### REQUIRED ACTION:
Copy, from the listing, every line in which the string "with" is present.

RECORDS FOR THE TASK START

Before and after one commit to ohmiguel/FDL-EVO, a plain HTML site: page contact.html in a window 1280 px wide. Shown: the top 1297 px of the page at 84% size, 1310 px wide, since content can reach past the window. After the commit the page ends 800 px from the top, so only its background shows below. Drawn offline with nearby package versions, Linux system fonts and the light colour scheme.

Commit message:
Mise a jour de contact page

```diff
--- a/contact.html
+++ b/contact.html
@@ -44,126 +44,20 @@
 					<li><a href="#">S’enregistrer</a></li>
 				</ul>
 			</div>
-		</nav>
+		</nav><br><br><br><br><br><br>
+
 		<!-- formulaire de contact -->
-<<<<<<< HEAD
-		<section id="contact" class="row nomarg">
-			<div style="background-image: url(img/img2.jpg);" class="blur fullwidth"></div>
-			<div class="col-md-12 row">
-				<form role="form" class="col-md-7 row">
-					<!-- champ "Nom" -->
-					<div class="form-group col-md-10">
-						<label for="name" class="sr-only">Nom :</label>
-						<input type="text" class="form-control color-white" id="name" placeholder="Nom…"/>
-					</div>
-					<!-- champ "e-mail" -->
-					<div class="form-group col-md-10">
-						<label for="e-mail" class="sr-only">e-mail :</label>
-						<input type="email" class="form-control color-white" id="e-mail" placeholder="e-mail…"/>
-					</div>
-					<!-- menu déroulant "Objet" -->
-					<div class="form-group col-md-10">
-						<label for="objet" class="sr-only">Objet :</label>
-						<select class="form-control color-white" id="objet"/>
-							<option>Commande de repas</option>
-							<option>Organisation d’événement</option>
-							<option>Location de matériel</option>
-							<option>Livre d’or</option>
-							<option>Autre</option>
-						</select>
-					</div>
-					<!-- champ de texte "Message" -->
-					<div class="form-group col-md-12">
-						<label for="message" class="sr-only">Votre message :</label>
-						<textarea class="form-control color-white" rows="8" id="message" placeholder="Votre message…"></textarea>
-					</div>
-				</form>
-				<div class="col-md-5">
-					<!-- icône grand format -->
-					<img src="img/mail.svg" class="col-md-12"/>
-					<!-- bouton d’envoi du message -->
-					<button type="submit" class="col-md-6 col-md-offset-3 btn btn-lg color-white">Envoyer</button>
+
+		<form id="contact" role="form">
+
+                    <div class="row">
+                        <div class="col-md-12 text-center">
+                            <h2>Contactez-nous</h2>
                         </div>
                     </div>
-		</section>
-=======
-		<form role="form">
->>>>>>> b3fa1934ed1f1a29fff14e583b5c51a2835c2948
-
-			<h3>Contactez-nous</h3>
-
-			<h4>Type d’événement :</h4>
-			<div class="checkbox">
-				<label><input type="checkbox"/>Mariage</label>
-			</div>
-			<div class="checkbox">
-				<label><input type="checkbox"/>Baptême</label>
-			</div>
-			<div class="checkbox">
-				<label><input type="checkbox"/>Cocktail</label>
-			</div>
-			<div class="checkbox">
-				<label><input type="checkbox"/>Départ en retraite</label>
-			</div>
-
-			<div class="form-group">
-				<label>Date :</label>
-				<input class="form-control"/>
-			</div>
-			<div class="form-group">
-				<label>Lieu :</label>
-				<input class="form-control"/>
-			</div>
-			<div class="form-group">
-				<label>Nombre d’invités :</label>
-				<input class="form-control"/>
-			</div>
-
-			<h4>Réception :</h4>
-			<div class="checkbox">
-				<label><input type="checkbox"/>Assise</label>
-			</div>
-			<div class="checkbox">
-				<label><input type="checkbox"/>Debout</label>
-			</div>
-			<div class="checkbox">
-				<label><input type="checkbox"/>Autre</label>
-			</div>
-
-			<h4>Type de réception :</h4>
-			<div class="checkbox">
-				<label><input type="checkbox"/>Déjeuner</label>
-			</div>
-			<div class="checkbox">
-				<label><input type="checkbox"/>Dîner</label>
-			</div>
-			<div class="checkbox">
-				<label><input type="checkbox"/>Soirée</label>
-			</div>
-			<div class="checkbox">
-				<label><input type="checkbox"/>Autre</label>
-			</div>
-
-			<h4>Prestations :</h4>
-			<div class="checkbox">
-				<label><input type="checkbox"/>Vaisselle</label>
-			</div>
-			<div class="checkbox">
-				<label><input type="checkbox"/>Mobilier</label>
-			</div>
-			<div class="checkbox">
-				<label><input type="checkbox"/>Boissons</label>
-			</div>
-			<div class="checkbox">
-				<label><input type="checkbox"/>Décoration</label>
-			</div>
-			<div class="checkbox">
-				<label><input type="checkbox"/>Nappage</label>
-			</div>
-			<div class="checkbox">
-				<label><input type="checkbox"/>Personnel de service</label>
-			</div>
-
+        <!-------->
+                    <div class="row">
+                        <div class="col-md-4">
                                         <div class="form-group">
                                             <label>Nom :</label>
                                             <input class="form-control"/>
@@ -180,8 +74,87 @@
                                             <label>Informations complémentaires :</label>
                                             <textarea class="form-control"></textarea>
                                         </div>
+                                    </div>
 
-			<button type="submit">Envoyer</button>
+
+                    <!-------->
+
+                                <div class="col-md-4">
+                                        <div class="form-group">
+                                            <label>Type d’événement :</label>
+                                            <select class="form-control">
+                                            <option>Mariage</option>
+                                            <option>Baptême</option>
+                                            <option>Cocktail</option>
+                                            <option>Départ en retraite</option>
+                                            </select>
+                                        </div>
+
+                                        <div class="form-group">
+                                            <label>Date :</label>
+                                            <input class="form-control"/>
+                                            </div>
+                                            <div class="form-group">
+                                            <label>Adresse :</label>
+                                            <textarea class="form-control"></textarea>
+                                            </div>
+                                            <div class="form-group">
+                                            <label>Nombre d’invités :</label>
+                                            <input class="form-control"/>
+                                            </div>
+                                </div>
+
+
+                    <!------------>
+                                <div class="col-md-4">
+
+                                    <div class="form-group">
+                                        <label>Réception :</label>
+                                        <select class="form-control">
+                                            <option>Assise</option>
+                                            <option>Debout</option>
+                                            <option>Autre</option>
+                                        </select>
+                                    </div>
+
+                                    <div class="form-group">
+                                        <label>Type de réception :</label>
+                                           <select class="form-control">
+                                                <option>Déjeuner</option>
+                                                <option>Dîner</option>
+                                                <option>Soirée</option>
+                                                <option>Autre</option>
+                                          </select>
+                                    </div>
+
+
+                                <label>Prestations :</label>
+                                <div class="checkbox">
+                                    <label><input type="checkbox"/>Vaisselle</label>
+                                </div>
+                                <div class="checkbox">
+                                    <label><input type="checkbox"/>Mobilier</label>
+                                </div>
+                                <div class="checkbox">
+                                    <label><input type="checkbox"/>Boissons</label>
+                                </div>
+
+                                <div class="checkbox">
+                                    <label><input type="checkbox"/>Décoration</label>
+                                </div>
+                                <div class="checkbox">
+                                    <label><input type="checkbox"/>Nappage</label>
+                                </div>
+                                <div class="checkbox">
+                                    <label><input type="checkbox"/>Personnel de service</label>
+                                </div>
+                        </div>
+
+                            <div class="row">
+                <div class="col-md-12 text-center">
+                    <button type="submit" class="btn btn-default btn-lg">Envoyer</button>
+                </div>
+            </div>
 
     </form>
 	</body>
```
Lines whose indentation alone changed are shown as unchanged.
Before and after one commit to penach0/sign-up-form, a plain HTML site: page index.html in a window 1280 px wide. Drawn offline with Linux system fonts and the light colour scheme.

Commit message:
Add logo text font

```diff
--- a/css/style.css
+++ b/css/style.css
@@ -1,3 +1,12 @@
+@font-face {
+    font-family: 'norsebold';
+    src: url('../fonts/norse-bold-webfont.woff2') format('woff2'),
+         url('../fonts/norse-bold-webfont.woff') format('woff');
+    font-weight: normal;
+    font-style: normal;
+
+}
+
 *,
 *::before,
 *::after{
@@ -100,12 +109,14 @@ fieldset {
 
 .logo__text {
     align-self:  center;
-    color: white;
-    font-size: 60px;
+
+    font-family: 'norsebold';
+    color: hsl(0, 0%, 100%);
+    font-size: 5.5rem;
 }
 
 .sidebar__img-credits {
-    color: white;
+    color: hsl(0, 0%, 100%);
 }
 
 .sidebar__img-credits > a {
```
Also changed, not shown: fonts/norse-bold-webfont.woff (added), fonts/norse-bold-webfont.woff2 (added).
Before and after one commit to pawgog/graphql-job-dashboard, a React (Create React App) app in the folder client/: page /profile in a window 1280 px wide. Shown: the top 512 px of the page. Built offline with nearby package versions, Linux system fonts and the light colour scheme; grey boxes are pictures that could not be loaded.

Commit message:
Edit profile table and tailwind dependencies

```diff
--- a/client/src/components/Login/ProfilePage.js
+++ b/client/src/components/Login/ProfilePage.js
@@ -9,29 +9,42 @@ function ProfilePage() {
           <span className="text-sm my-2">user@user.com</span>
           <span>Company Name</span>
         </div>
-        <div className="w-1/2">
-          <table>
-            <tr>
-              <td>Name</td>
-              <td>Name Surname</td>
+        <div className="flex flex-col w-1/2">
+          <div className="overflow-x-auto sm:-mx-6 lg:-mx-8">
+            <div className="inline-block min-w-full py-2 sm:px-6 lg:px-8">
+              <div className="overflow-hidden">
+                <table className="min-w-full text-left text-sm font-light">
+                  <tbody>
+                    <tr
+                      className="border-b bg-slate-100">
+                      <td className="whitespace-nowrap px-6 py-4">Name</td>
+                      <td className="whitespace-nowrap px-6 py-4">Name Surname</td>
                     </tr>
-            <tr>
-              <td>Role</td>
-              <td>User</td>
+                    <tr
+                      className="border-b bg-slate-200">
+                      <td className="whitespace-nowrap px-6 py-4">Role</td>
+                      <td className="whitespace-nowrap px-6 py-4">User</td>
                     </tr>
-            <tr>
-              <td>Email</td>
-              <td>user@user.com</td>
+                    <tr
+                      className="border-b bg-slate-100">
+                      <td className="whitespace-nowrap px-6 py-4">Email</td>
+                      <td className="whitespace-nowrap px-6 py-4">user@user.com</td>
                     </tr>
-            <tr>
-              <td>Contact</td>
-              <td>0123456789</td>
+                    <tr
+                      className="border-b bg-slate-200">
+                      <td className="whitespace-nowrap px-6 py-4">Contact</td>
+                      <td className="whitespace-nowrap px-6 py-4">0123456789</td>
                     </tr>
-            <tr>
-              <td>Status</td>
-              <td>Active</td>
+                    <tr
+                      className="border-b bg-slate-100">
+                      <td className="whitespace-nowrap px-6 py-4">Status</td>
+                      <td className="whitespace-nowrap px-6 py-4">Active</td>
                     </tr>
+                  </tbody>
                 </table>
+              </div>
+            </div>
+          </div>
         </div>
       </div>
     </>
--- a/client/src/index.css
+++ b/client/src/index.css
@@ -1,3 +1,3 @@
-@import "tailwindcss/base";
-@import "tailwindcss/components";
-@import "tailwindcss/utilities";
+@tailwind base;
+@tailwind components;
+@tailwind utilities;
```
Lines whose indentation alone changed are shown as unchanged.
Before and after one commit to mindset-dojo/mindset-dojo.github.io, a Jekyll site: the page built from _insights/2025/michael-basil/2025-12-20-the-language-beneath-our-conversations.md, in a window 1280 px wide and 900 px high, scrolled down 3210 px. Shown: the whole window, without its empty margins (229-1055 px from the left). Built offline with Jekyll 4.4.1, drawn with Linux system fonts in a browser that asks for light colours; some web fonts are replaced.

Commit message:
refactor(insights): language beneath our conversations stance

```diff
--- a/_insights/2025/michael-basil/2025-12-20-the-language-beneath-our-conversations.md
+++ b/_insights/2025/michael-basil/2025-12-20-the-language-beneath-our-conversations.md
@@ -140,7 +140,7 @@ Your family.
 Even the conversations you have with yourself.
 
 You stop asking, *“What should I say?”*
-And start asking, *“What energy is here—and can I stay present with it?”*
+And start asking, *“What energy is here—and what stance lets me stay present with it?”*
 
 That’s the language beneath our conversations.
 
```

RECORDS FOR THE TASK END

### YOUR SOLUTION:
Before and after one commit to ohmiguel/FDL-EVO, a plain HTML site: page contact.html in a window 1280 px wide. Shown: the top 1297 px of the page at 84% size, 1310 px wide, since content can reach past the window. After the commit the page ends 800 px from the top, so only its background shows below. Drawn offline with nearby package versions, Linux system fonts and the light colour scheme.
Before and after one commit to penach0/sign-up-form, a plain HTML site: page index.html in a window 1280 px wide. Drawn offline with Linux system fonts and the light colour scheme.
Before and after one commit to pawgog/graphql-job-dashboard, a React (Create React App) app in the folder client/: page /profile in a window 1280 px wide. Shown: the top 512 px of the page. Built offline with nearby package versions, Linux system fonts and the light colour scheme; grey boxes are pictures that could not be loaded.
Before and after one commit to mindset-dojo/mindset-dojo.github.io, a Jekyll site: the page built from _insights/2025/michael-basil/2025-12-20-the-language-beneath-our-conversations.md, in a window 1280 px wide and 900 px high, scrolled down 3210 px. Shown: the whole window, without its empty margins (229-1055 px from the left). Built offline with Jekyll 4.4.1, drawn with Linux system fonts in a browser that asks for light colours; some web fonts are replaced.
 Even the conversations you have with yourself.
-And start asking, *“What energy is here—and can I stay present with it?”*
+And start asking, *“What energy is here—and what stance lets me stay present with it?”*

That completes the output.